In eight days, we’ll ring in, not only a new year but a new decade. This issue of Storypreneur orients some of your thinking toward the 2020s. One of the best things we read this year about the next decade came courtesy of the Boston Consulting Group (BCG). The link to the piece is here:
Here’s a key excerpt.
COMPETING ON IMAGINATION
Companies can no longer expect to succeed by leaning predominantly on their existing business models. Long-run economic growth rates have declined in many economies, and demographics point to a continuation of that pattern. Competitive success has become less permanent over time
. And markets are increasingly shapeable, increasing the potential reward for innovation. As a result, the ability to generate new ideas is more important than ever.
However, creating new ideas is challenging for many companies. Inertia increases with age and scale, making it harder to create and harness new ideas: our analysis of companies around the world shows that older and larger companies have less vitality
, the capacity for sustainable growth and reinvention. (See Exhibit 4.) And business and managerial theory has emphasized a “mechanical” view—dominated by easily measurable variables like efficiency and financial outcomes—rather than focusing on how to create new ideas.
To overcome these challenges, companies need to compete on imagination. Imagination lies upstream of innovation: to realize new possibilities, we first need inspiration (a reason to see things differently) and then imagination (the ability to identify possibilities that are not currently the case but could be). Imagination is a uniquely human capability—artificial intelligence today can make sense only of correlative patterns in existing data. As machines automate an increasing share of routine tasks, individual managers will need to focus on imagination to stay relevant and make an impact.

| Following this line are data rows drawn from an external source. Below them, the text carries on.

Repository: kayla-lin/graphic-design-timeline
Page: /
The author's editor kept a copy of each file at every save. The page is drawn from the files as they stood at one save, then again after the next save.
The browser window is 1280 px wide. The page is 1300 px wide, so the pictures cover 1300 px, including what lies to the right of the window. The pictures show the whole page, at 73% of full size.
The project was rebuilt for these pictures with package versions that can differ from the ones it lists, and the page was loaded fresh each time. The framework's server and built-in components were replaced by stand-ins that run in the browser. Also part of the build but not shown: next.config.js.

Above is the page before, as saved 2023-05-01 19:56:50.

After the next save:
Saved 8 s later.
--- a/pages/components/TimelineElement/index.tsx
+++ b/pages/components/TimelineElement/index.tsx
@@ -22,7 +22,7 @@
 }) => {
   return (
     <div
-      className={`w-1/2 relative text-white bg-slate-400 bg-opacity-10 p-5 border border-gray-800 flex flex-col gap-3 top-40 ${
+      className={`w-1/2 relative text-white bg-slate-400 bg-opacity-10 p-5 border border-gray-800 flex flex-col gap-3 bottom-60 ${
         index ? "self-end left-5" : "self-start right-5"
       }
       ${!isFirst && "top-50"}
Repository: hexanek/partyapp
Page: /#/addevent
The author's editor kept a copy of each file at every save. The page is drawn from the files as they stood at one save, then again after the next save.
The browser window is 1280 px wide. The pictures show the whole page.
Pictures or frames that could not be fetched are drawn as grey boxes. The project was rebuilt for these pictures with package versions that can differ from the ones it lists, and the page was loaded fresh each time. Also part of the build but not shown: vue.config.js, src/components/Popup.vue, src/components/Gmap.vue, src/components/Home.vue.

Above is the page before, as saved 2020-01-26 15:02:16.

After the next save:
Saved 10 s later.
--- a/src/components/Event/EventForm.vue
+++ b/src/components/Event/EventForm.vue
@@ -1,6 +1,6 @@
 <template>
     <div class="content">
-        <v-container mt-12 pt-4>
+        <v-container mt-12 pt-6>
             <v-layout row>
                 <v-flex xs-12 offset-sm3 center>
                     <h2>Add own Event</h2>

How can companies compete on imagination?
- Focus on anomalies, accidents, and analogies, rather than averages, in order to spark inspiration.
- Enable the open spread and competition of ideas—for example, by limiting hierarchy and empowering employees to experiment and make imaginative proposals.
- Become a “playful corporation” that is able to effortlessly explore new possibilities.
The points above were so striking and relevant, we cited the article in our forthcoming book, Win With Decency: How to Use Your Better Angels for Better Business. We’ll keep you posted on its publication in the new year.
Since the core of who we are and what we do at communicate4IMPACT is business storytelling, we’ll close out this year with some of the best articles on the discipline we’ve come across. The first article contains some great content. It’s also loaded with links that make the article even more valuable. The last piece is all about the customer journey and what content to provide at different points along the way.
Of course, if you want to hone your storytelling skills even further and haven’t taken our Udemy course, here’s a coupon allowing you to do so at a discount https://bit.ly/2Mi4eCb